EXERCISE PROMPT:
In the data that follows, count each line with the string "during"; the reply is the number only.

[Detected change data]
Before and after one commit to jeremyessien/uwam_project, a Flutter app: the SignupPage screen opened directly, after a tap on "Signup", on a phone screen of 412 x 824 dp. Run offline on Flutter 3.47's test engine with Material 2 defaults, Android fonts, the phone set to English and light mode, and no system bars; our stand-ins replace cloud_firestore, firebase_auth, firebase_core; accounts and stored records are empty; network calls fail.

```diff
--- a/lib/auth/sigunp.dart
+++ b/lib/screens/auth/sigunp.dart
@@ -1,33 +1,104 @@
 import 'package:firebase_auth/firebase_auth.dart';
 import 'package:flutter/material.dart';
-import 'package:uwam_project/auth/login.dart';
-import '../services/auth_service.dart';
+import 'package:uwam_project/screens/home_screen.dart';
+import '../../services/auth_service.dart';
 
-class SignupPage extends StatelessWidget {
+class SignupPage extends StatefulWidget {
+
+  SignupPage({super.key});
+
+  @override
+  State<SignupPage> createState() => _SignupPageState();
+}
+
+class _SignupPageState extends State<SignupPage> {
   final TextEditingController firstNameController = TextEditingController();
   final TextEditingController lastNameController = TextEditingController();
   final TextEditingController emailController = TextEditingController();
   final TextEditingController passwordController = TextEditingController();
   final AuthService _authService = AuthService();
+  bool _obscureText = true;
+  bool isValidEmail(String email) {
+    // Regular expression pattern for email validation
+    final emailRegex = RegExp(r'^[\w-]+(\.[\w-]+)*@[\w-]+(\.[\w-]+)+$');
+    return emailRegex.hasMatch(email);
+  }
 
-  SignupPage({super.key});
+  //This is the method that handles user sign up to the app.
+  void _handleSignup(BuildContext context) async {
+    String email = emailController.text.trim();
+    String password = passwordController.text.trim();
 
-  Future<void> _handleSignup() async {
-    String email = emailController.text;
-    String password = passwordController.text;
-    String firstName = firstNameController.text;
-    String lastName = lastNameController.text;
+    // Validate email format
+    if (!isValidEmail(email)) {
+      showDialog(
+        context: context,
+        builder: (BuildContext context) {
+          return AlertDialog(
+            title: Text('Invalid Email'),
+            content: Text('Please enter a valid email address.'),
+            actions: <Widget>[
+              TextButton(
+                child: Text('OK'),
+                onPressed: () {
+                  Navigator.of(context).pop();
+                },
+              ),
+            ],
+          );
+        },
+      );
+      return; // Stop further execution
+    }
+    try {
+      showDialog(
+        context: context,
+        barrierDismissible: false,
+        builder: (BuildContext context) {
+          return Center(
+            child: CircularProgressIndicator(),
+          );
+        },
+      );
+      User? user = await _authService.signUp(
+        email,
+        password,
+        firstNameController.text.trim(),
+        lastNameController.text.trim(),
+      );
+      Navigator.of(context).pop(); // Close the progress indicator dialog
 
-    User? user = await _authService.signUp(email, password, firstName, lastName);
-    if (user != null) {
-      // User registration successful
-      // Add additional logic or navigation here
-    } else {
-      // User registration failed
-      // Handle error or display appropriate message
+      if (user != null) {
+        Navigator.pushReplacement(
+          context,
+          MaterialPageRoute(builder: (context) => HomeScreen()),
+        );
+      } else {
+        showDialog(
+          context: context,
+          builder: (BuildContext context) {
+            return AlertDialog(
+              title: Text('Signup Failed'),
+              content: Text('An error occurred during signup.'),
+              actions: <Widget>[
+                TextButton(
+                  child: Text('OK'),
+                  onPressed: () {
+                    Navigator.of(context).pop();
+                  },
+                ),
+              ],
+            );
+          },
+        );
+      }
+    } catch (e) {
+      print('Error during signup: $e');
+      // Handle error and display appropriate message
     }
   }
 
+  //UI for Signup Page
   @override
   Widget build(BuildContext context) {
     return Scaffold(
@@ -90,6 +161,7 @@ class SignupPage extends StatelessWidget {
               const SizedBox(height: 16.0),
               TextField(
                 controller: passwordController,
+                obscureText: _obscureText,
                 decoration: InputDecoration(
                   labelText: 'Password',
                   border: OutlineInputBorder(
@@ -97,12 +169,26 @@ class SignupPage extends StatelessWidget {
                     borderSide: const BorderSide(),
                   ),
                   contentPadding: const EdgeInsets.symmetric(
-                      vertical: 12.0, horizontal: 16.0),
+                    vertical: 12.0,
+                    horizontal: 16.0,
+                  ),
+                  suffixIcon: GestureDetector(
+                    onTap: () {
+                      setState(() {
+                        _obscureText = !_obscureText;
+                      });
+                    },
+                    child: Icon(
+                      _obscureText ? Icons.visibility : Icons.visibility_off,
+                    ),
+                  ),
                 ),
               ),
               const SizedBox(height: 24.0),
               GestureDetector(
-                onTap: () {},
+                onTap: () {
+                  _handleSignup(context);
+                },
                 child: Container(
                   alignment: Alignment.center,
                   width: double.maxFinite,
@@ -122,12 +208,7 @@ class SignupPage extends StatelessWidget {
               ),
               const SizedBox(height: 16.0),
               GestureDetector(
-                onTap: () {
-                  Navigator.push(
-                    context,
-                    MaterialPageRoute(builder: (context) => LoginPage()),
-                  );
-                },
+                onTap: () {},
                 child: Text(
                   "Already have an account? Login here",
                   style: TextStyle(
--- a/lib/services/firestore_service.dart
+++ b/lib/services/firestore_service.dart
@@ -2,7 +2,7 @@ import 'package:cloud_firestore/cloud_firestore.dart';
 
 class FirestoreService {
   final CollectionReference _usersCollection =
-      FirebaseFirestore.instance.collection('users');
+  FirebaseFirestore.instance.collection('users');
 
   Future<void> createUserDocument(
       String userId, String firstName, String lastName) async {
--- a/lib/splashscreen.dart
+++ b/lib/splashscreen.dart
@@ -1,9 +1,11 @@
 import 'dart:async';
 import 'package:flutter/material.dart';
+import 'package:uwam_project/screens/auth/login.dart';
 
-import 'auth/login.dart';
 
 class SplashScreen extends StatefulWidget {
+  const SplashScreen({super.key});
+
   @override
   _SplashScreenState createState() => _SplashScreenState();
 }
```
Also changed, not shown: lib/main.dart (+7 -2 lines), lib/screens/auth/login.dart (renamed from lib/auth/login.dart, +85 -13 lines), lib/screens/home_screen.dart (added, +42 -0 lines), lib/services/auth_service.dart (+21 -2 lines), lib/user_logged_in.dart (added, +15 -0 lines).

TASK OUTPUT:
2